Why do so many digital transformation initiatives stall or fail? The answer might lie at the bottom of this iceberg…
What is Digital Transformation?
Some authors describe Digital Transformation in terms of certain types of new technology and trends (big data, cloud, etc.) being applied to an existing business, and the subsequent change in business operations, such as the switch to subscription-based services versus the ownership of particular hardware and software.
While these characteristics can be found in Digital Transformation initiatives, I would like to offer an alternative, more general definition:
Digital Transformation is a type of change through which an organization seeks to become a technology-based business.
This definition implies that at a cultural level, the organization must accept that:
- its goal might be to deliver value to humans, and
- its principal value delivery mechanism is technology-based.
Take, for example, retail, non-digital banks. Virtually all of its operations are supported by software, yet most banks don’t identify themselves as software or even technology companies.
The following model can help explain why this happens:
Events & Patterns
At the events level, things merely happen to you, and you react to them. For organizations, that’s all their users see – some savvy users might infer some of the patterns behind an experience, but this is not very common.
The patterns we see in an experience are heavily influenced by the organizational design, structures, tools, and technology, the practices implemented. In a way, this is a more general version of Conway’s law:
Organizations which design systems (…) are constrained to produce designs which are copies of the communication structures of these organizations. — M. Conway
At this level is where organizations invest much of the effort in Digital Transformation.
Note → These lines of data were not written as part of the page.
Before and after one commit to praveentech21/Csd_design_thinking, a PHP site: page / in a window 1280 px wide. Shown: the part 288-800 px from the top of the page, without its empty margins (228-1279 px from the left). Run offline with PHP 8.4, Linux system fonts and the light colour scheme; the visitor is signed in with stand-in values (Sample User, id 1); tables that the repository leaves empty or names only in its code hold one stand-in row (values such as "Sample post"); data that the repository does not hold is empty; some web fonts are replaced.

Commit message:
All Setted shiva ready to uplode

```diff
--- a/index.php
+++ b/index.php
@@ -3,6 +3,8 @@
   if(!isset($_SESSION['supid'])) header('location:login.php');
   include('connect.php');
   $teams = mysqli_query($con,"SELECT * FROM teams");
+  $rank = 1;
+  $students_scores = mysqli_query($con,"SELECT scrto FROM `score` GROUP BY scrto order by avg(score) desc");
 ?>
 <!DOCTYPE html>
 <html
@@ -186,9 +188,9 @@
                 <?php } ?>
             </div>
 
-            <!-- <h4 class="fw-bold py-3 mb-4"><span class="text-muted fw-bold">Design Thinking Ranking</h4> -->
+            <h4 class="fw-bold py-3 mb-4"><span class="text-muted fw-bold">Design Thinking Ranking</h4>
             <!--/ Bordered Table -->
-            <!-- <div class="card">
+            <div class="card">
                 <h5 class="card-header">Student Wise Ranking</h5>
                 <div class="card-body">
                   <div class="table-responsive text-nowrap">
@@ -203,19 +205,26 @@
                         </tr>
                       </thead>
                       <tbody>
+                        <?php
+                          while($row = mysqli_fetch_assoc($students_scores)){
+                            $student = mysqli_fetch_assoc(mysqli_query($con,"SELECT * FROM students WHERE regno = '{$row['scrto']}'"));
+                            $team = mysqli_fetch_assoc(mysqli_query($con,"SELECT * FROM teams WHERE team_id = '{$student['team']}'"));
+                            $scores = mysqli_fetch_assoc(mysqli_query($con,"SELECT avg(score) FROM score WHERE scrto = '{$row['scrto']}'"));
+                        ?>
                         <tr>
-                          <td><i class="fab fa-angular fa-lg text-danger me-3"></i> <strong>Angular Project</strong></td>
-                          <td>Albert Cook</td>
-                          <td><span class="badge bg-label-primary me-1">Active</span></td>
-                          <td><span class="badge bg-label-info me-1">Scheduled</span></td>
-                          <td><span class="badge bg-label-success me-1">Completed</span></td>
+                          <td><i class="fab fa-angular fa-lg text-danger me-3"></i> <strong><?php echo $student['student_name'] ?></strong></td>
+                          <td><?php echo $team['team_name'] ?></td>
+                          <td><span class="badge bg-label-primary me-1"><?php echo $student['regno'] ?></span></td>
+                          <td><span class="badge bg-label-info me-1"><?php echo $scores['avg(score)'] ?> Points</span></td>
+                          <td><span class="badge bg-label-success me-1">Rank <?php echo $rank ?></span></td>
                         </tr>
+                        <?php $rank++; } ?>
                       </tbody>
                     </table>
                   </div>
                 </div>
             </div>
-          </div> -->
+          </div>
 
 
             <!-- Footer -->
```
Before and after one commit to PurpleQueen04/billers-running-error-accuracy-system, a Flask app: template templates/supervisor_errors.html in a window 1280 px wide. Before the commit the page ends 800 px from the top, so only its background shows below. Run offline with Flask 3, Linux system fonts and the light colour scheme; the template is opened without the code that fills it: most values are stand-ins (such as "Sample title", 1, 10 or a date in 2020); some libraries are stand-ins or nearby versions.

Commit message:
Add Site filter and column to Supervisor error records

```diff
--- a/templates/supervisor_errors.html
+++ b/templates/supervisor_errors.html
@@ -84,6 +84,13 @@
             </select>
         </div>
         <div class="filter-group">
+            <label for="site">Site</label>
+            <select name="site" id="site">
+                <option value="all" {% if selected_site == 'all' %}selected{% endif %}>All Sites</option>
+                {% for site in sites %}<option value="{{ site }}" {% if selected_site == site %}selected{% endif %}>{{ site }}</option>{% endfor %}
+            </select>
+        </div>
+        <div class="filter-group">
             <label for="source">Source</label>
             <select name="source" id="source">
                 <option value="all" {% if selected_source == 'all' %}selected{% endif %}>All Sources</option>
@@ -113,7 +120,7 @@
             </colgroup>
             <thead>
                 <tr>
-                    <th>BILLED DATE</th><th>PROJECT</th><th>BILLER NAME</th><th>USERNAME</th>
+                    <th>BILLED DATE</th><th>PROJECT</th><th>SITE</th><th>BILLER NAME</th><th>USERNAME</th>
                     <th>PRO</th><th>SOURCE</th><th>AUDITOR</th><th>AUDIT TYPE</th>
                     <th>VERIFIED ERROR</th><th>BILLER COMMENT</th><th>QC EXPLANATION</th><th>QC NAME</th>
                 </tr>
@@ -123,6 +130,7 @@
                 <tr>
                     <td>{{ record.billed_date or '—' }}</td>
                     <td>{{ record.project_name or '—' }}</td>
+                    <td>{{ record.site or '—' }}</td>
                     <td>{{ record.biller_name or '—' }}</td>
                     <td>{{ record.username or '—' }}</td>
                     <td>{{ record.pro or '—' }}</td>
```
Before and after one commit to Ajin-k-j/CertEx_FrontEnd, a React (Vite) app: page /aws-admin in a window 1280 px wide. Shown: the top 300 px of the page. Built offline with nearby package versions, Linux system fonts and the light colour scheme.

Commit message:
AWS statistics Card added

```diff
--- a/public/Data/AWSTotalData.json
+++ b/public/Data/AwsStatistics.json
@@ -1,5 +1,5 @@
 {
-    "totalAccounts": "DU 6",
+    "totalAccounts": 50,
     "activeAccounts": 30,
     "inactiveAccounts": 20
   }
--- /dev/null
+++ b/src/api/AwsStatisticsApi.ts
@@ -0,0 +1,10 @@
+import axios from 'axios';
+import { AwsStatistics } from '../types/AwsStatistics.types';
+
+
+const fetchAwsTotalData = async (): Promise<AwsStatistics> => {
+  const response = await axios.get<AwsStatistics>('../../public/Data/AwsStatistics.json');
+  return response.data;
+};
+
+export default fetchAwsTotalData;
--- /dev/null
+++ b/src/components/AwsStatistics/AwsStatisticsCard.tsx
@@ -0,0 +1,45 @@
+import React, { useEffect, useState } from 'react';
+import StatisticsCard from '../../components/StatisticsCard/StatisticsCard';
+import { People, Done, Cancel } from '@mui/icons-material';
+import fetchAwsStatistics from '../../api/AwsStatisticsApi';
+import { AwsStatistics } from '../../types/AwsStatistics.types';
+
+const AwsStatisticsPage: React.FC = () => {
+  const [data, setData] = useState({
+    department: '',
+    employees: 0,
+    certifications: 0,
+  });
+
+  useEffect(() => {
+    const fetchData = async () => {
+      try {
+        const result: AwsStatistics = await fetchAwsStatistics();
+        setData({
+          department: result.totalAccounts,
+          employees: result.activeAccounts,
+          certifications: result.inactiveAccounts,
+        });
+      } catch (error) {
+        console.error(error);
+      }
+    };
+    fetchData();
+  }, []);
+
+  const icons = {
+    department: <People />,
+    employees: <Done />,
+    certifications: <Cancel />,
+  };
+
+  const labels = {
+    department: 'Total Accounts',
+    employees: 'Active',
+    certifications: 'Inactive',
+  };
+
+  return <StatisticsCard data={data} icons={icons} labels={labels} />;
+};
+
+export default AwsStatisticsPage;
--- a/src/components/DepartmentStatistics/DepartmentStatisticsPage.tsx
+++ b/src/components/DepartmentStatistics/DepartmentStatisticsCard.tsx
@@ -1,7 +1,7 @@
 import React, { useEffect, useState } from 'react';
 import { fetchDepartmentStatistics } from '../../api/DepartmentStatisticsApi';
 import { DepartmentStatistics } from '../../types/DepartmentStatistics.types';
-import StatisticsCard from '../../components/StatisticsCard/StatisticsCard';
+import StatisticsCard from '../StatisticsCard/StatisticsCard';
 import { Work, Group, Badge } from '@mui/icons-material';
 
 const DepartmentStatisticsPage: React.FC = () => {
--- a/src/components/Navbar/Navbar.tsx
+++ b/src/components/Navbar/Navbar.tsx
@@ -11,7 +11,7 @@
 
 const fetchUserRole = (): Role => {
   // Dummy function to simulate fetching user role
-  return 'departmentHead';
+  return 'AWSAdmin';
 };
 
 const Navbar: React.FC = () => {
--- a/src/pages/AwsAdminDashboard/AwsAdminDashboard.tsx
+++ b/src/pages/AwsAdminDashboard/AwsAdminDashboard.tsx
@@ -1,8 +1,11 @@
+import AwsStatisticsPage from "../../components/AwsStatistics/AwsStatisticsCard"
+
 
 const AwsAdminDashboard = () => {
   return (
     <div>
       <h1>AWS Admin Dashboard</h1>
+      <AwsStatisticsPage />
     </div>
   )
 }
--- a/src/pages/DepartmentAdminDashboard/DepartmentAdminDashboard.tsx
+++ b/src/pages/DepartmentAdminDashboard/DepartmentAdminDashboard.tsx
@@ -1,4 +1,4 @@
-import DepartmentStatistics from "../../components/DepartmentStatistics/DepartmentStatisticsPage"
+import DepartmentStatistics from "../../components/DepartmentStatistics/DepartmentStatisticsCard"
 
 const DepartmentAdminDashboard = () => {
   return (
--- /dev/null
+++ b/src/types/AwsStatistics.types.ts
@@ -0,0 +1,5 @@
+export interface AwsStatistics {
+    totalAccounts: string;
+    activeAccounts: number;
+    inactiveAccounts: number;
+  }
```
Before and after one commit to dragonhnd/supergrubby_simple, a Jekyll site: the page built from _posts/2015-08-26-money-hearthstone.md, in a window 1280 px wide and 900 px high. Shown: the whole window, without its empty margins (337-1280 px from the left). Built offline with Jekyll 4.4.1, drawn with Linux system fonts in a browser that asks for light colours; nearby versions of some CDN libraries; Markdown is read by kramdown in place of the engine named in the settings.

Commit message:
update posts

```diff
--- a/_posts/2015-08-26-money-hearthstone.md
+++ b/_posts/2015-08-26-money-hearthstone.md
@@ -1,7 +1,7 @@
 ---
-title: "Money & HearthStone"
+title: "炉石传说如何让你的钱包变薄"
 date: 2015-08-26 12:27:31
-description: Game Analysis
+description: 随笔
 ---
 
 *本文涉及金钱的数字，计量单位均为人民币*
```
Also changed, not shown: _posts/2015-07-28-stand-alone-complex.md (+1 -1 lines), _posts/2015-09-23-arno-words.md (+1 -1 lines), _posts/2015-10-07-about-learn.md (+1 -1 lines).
Converting the organization to agile, acquiring new technology, training teams in continuous delivery, etc.
The old structures tend to be preserved and resist change. Many transformation programs find this out too late in the game. With millions of dollars spent the usual scapegoat is that the current business and loyal customers would suffer if the org transformed completely, cold turkey. Why does this happen? The answer lies one level down.
Enter Mental Models, the level at which transformation happens. One cannot develop new structures with outdated thinking. I like to characterize this level as “the way we do things around here”. It permeates everything in the organization; it is pure culture.
There are no fads at this level, and I would argue that instead of changing it, we have to aspire to influence it. In some organizations, the culture will be intertwined with its members’ personal values, and these are some times impossible to change.
Does all this mean that successful Digital Transformation cannot be achieved without changing everyone’s mind first?
A More Effective Transformation Strategy
I propose that we first raise awareness of the need to influence change at the cultural level of any organization that’s considering or undergoing Digital Transformation, and
- that we measure and iterate on cultural change at the same rate we do with technology,
- that we create links between all the layers in the organizational model that help the organization transform in sync.
With this mindset, we are better equipped to assess the organization we’re part of and, create better structures and strategies for sustainable change.